1. Skip to content
  2. Skip to main menu
  3. Skip to more DW sites

Eurozone inflation slows for first time since 2021

November 30, 2022

The euro is performing better than expected with annual inflation dropping to 10% in November this year, partly due to energy prices. But experts are not overly optimistic.

Euro symbol at the European Central Bank
The eurozone has registered its first decrease in inflation since mid-2021Image: Frank Rumpenhorst/dpa/picture alliance

The eurozone's annual inflation rate has dropped to 10% in November, the EU statistics agency said on Wednesday.

This is the first drop in inflation in 17 months.

Bloomberg and FactSet foresaw a more modest drop, or a 10.4% rate. Inflation had risen to 10.6% in October.

A decrease in the speed at which energy prices are rising was one of the main factors leading to an overall fall in inflation.

Spain now has the lowest inflation rate in the Eurozone at 6.6%. France, which previously had the lowest rate, is now seeing inflation of 7.1%.

On Tuesday, preliminary data from German federal statistics agency Destatis showed that inflation in the country had slowed to 10%.

ECB expected to keep fighting inflation
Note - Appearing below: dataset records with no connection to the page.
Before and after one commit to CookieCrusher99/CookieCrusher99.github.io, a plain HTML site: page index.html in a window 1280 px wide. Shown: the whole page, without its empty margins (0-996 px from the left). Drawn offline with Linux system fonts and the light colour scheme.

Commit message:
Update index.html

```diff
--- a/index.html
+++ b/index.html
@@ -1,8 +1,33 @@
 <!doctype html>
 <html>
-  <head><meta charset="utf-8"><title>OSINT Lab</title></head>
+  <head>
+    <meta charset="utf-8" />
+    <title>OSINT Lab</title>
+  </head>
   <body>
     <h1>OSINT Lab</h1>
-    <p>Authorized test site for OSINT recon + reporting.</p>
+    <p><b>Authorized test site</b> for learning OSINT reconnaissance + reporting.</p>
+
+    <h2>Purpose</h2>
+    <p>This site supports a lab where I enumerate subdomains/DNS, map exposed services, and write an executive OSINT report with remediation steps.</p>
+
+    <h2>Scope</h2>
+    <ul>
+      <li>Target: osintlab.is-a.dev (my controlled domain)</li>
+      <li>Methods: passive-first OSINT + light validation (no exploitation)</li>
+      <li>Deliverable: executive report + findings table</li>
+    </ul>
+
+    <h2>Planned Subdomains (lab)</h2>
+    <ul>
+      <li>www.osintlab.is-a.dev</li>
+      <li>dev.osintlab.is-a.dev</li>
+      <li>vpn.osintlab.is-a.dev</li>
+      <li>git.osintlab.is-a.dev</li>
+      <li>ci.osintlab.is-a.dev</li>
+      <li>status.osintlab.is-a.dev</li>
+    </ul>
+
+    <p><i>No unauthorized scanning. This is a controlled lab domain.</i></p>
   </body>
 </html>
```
On Monday, European Central Bank (ECB) Christine Lagarde expressed skepticism that inflation has peaked, ahead of the expected drop.

Looking at the driving factors of the inflation wave "whether it is food and commodities at large, or whether it is energy, we do not see the components or the direction that would lead me to believe that we have reached peak inflation and that it is going to decline in short order," Lagarde told European lawmakers.

The ECB has moved to limit inflation by lifting key interest rates, with another hike expected in mid-December, though possibly not as steep as the previous ones.

ING bank economist Carsten Brzeski said on Tuesday that the data offered a "very small breather."

Earlier this month, the European Commission said that the eurozone is likely to fall into a recession this winter as inflation drags on for longer than expected.

Inflation is being driven by rising energy prices caused by Moscow cutting off natural gas supplies over Western support for Kyiv. It has also been affected by an increase in demand following the lifting of COVID-19 restrictions and supply bottlenecks.

sdi/dj (AFP, AP)